Task goal: Every line below that carries the word "level" needs to be copied.

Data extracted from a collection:

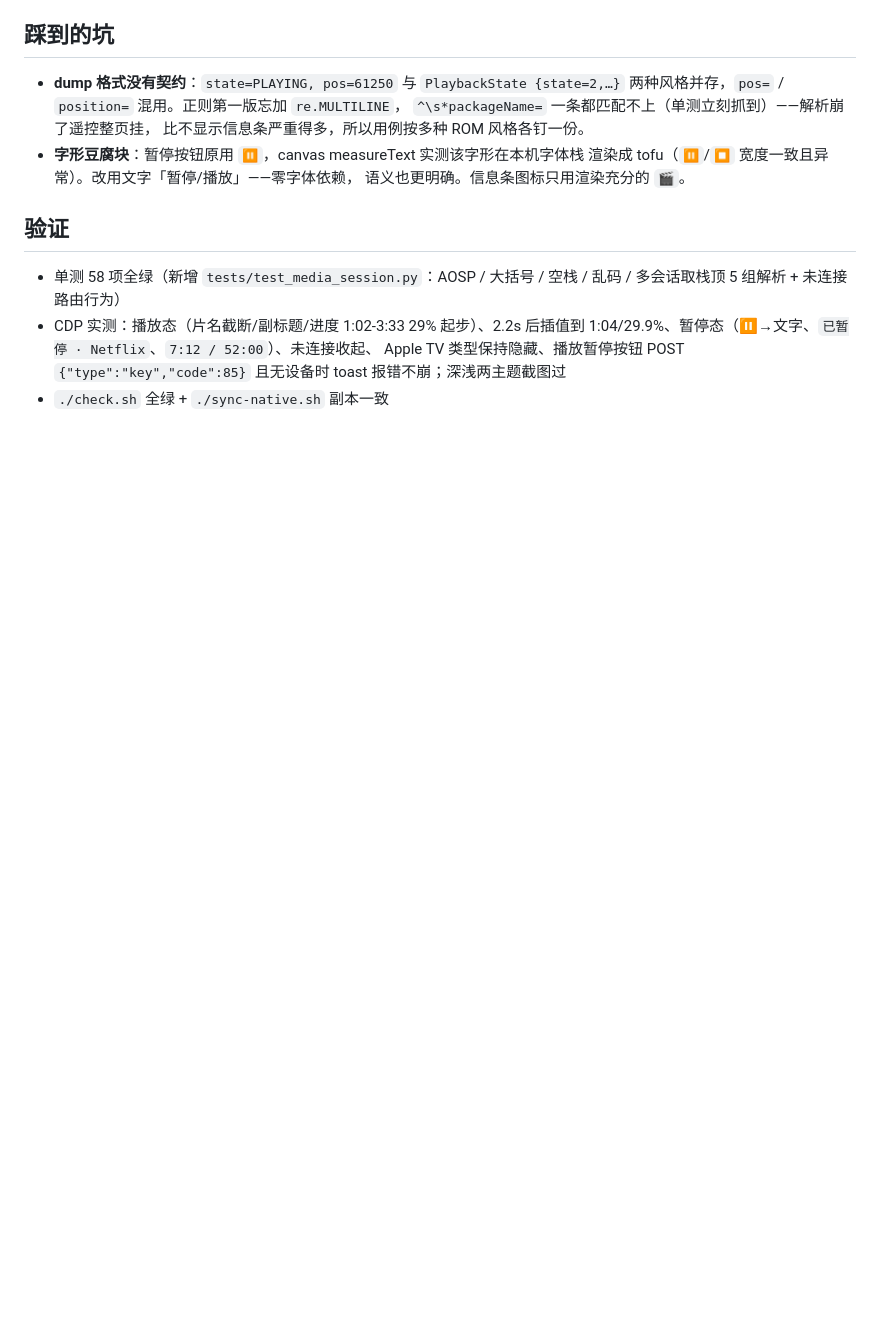
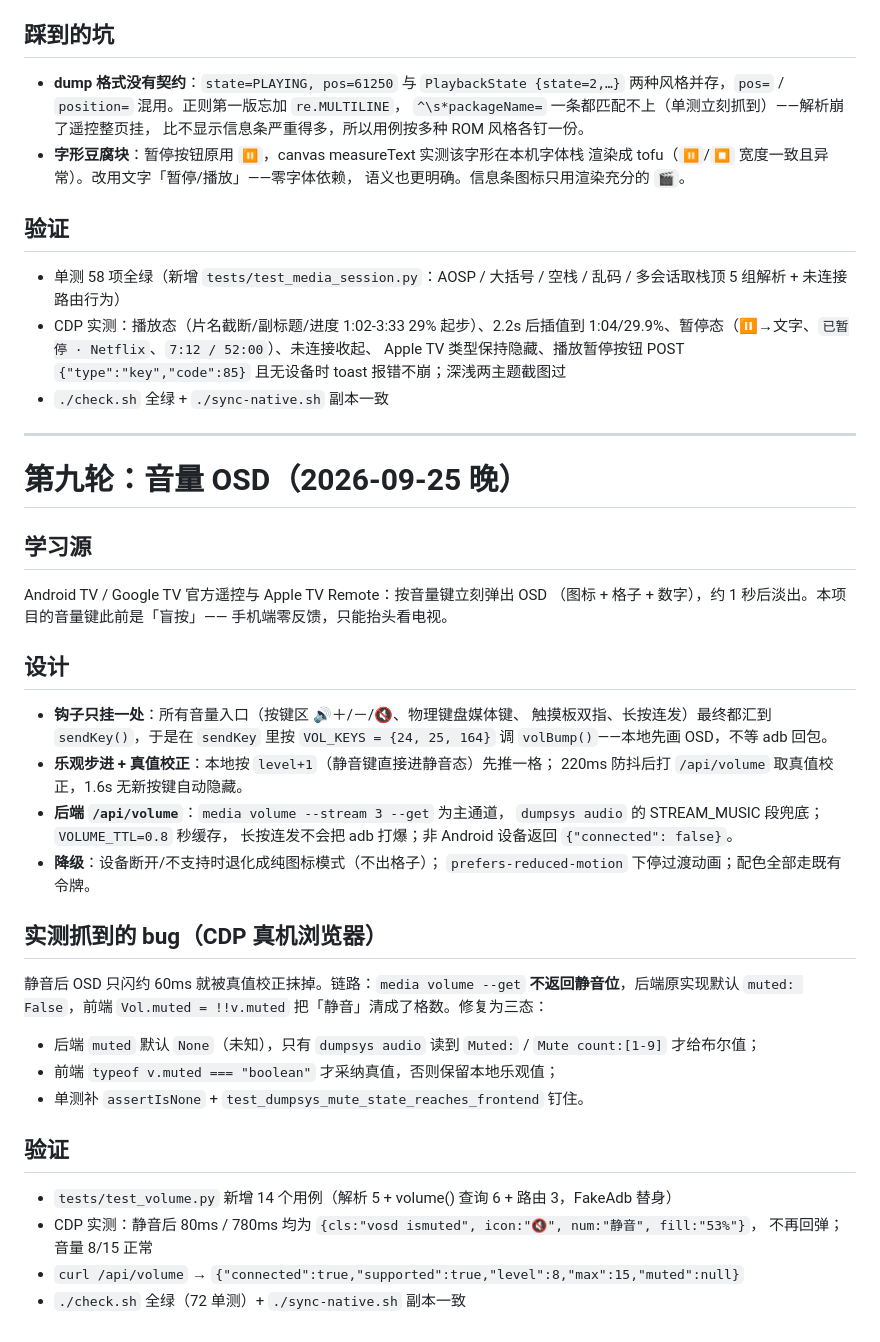
Before and after one commit to cpufreestyle/atv-remote, a Markdown page: docs/ui-study.md, the part around the change. Drawn GitHub-style; blank space fills up the shorter version.

Commit message:
docs: ui-study.md 追加第九轮笔记（音量 OSD）

```diff
--- a/docs/ui-study.md
+++ b/docs/ui-study.md
@@ -312,3 +312,44 @@ Google TV 官方遥控 / Kodi Remote：顶部常驻 now-playing 条——片名
   Apple TV 类型保持隐藏、播放暂停按钮 POST `{"type":"key","code":85}` 且无设备时
   toast 报错不崩；深浅两主题截图过
 - `./check.sh` 全绿 + `./sync-native.sh` 副本一致
+---
+
+# 第九轮：音量 OSD（2026-09-25 晚）
+
+## 学习源
+
+Android TV / Google TV 官方遥控与 Apple TV Remote：按音量键立刻弹出 OSD
+（图标 + 格子 + 数字），约 1 秒后淡出。本项目的音量键此前是「盲按」——
+手机端零反馈，只能抬头看电视。
+
+## 设计
+
+- **钩子只挂一处**：所有音量入口（按键区 🔊＋/－/🔇、物理键盘媒体键、
+  触摸板双指、长按连发）最终都汇到 `sendKey()`，于是在 `sendKey` 里按
+  `VOL_KEYS = {24, 25, 164}` 调 `volBump()`——本地先画 OSD，不等 adb 回包。
+- **乐观步进 + 真值校正**：本地按 `level+1`（静音键直接进静音态）先推一格；
+  220ms 防抖后打 `/api/volume` 取真值校正，1.6s 无新按键自动隐藏。
+- **后端 `/api/volume`**：`media volume --stream 3 --get` 为主通道，
+  `dumpsys audio` 的 STREAM_MUSIC 段兜底；`VOLUME_TTL=0.8` 秒缓存，
+  长按连发不会把 adb 打爆；非 Android 设备返回 `{"connected": false}`。
+- **降级**：设备断开/不支持时退化成纯图标模式（不出格子）；
+  `prefers-reduced-motion` 下停过渡动画；配色全部走既有令牌。
+
+## 实测抓到的 bug（CDP 真机浏览器）
+
+静音后 OSD 只闪约 60ms 就被真值校正抹掉。链路：`media volume --get`
+**不返回静音位**，后端原实现默认 `muted: False`，前端 `Vol.muted = !!v.muted`
+把「静音」清成了格数。修复为三态：
+
+- 后端 `muted` 默认 `None`（未知），只有 `dumpsys audio` 读到
+  `Muted:` / `Mute count:[1-9]` 才给布尔值；
+- 前端 `typeof v.muted === "boolean"` 才采纳真值，否则保留本地乐观值；
+- 单测补 `assertIsNone` + `test_dumpsys_mute_state_reaches_frontend` 钉住。
+
+## 验证
+
+- `tests/test_volume.py` 新增 14 个用例（解析 5 + volume() 查询 6 + 路由 3，FakeAdb 替身）
+- CDP 实测：静音后 80ms / 780ms 均为 `{cls:"vosd ismuted", icon:"🔇", num:"静音", fill:"53%"}`，
+  不再回弹；音量 8/15 正常
+- `curl /api/volume` → `{"connected":true,"supported":true,"level":8,"max":15,"muted":null}`
+- `./check.sh` 全绿（72 单测）+ `./sync-native.sh` 副本一致
```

Task response:
+- **乐观步进 + 真值校正**：本地按 `level+1`（静音键直接进静音态）先推一格；
+- `curl /api/volume` → `{"connected":true,"supported":true,"level":8,"max":15,"muted":null}`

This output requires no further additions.